─── Task inputs ───
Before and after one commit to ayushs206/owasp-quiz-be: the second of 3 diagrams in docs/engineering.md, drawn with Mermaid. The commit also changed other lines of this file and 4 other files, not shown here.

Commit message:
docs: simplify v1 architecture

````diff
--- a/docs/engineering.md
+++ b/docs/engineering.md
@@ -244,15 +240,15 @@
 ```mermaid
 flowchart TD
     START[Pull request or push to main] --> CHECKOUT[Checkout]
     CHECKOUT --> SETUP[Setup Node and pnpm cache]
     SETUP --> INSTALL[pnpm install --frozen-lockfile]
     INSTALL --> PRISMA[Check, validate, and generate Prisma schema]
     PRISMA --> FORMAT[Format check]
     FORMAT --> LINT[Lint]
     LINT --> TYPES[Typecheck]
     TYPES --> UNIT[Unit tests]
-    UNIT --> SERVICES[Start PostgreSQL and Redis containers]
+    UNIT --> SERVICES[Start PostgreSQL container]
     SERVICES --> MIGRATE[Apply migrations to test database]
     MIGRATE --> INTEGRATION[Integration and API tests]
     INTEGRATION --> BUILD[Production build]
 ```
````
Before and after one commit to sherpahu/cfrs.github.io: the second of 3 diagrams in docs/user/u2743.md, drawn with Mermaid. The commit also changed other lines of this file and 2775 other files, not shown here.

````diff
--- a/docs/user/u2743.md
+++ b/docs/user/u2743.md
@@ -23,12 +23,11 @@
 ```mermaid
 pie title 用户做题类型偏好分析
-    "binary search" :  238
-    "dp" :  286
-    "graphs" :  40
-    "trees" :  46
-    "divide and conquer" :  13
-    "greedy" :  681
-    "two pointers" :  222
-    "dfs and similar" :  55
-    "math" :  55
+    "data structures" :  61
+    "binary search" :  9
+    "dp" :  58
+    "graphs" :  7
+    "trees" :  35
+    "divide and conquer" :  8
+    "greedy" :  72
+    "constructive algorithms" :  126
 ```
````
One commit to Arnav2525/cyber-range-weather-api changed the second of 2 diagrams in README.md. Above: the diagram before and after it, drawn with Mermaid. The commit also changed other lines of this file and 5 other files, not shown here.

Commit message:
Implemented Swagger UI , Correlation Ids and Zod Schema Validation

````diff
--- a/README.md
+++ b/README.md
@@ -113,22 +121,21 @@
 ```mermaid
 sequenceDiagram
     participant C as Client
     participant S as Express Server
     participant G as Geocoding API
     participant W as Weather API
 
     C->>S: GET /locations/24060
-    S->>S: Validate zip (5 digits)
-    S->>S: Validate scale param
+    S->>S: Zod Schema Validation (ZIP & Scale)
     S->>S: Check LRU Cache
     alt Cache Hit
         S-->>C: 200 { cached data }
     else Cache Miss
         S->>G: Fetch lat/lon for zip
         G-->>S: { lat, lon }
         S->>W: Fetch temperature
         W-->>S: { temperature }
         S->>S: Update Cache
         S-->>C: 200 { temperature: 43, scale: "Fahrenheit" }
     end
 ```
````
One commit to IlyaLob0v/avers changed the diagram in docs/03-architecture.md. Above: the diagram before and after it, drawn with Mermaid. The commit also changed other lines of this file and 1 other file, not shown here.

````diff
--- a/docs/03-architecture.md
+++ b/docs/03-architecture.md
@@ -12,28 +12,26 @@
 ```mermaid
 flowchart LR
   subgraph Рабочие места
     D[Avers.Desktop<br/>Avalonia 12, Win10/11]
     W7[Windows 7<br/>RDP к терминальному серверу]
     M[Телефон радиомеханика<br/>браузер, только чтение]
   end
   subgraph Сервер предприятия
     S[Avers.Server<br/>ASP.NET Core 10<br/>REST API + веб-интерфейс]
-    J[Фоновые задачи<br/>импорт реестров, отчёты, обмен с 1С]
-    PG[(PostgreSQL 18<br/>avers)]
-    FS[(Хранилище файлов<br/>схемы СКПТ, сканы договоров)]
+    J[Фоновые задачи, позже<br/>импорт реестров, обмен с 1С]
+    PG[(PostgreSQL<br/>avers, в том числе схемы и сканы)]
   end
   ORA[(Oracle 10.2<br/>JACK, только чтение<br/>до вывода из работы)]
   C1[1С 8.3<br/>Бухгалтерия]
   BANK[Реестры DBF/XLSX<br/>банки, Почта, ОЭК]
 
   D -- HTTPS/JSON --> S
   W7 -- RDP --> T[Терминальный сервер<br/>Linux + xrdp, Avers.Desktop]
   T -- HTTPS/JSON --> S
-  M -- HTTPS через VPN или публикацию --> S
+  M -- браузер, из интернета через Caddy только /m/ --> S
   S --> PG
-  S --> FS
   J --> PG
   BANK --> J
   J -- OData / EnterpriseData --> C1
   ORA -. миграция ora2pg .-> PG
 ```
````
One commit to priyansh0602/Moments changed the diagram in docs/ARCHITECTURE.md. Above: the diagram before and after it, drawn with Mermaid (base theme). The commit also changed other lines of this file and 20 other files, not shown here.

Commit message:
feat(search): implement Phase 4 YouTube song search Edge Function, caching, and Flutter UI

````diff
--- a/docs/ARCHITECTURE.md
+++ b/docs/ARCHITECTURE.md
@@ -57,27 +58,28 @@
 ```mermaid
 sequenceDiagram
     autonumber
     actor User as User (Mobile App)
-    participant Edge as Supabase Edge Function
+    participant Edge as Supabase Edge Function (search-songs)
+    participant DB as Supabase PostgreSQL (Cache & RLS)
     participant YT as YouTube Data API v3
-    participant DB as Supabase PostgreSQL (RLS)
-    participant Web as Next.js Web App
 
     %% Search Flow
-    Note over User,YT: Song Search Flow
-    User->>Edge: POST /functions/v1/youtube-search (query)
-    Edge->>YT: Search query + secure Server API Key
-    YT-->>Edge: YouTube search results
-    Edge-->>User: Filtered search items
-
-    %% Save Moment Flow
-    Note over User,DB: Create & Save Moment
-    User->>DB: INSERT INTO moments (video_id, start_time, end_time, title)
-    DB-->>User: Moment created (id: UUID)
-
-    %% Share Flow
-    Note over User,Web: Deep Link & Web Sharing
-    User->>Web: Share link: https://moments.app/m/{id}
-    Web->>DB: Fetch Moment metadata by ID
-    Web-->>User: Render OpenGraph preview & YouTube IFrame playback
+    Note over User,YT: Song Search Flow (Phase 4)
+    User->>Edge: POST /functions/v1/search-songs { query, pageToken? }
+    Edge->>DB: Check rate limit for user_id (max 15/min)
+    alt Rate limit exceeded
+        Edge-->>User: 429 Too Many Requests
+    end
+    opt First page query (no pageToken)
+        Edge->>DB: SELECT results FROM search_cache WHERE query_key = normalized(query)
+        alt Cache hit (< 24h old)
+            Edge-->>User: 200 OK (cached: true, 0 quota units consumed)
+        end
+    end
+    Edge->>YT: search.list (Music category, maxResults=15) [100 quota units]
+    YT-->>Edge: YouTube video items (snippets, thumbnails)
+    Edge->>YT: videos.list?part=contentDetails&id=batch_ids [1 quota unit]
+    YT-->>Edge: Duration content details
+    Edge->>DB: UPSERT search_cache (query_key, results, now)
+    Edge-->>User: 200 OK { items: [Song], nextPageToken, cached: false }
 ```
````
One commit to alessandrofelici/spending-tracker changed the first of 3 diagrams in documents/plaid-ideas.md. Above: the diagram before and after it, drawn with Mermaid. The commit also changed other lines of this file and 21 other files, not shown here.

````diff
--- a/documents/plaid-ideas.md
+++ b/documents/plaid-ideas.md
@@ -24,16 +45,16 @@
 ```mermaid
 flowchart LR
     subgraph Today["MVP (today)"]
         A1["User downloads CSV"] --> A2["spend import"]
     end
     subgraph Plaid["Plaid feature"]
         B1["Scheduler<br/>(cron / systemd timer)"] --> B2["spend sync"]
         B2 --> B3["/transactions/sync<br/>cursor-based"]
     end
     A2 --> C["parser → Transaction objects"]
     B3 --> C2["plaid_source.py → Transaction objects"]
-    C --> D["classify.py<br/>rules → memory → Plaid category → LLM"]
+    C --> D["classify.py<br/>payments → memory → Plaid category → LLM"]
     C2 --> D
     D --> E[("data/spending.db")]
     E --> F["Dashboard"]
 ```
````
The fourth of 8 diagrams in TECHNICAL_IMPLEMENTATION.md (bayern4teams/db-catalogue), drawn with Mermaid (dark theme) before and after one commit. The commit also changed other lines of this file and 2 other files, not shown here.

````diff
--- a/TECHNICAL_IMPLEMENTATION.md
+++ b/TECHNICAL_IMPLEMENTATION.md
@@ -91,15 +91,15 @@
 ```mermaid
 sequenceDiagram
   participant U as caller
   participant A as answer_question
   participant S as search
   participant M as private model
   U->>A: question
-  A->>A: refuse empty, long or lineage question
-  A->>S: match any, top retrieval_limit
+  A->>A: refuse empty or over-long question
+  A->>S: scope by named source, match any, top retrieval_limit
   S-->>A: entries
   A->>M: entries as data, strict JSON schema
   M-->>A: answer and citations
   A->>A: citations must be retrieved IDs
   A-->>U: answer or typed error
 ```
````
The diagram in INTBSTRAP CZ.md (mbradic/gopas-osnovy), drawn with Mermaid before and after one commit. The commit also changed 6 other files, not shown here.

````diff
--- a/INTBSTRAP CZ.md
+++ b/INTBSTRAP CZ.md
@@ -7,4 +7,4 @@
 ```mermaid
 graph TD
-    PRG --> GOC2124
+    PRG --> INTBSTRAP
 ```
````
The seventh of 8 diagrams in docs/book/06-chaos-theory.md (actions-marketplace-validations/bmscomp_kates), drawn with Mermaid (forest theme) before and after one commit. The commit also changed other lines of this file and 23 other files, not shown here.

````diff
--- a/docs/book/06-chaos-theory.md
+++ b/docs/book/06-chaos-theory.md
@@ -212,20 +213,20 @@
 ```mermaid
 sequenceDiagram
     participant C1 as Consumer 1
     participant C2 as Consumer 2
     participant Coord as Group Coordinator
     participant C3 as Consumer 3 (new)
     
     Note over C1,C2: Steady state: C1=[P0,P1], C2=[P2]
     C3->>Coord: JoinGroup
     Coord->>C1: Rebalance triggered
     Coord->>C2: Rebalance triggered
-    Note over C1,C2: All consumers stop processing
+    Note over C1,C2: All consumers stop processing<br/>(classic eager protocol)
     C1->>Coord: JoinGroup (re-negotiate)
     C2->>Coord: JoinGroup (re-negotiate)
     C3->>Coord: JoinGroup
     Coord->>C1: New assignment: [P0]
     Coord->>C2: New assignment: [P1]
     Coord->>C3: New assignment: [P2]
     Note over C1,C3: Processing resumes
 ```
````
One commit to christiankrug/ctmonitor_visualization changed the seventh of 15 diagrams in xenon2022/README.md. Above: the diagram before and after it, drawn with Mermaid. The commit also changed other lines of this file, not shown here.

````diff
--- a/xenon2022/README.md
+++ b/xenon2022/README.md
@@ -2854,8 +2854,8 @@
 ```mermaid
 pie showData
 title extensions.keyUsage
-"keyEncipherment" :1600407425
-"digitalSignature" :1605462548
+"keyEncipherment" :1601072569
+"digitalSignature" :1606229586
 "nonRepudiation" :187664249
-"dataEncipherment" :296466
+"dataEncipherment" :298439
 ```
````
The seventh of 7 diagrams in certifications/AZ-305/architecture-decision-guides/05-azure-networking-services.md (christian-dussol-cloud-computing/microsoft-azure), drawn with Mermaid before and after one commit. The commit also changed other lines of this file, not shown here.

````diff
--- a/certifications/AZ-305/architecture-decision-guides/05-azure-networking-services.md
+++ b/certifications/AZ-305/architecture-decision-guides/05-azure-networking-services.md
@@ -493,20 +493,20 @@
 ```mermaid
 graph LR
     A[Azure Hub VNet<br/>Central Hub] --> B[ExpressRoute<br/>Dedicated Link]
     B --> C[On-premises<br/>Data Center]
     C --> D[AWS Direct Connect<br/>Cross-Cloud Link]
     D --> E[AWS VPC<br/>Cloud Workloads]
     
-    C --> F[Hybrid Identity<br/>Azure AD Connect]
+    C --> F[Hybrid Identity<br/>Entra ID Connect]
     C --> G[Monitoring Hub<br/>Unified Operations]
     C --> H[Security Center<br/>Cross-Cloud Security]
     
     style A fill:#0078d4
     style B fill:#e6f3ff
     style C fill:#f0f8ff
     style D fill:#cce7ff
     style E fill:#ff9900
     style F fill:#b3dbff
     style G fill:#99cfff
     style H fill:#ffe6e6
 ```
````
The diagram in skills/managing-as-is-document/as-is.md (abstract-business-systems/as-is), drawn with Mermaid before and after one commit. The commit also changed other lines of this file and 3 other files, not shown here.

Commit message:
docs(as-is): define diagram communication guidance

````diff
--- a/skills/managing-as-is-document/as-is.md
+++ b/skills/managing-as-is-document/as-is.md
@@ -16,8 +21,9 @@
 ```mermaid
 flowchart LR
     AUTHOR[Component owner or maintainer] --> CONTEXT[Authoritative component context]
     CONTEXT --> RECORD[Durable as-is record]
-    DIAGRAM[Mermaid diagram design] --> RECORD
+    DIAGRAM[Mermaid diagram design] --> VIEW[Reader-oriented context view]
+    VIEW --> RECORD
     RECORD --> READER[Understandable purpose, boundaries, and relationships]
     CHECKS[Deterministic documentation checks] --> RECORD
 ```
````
───
**Task details**
The answer must be a single number: how many lines in the listing above include the word "over".

**Response area**
9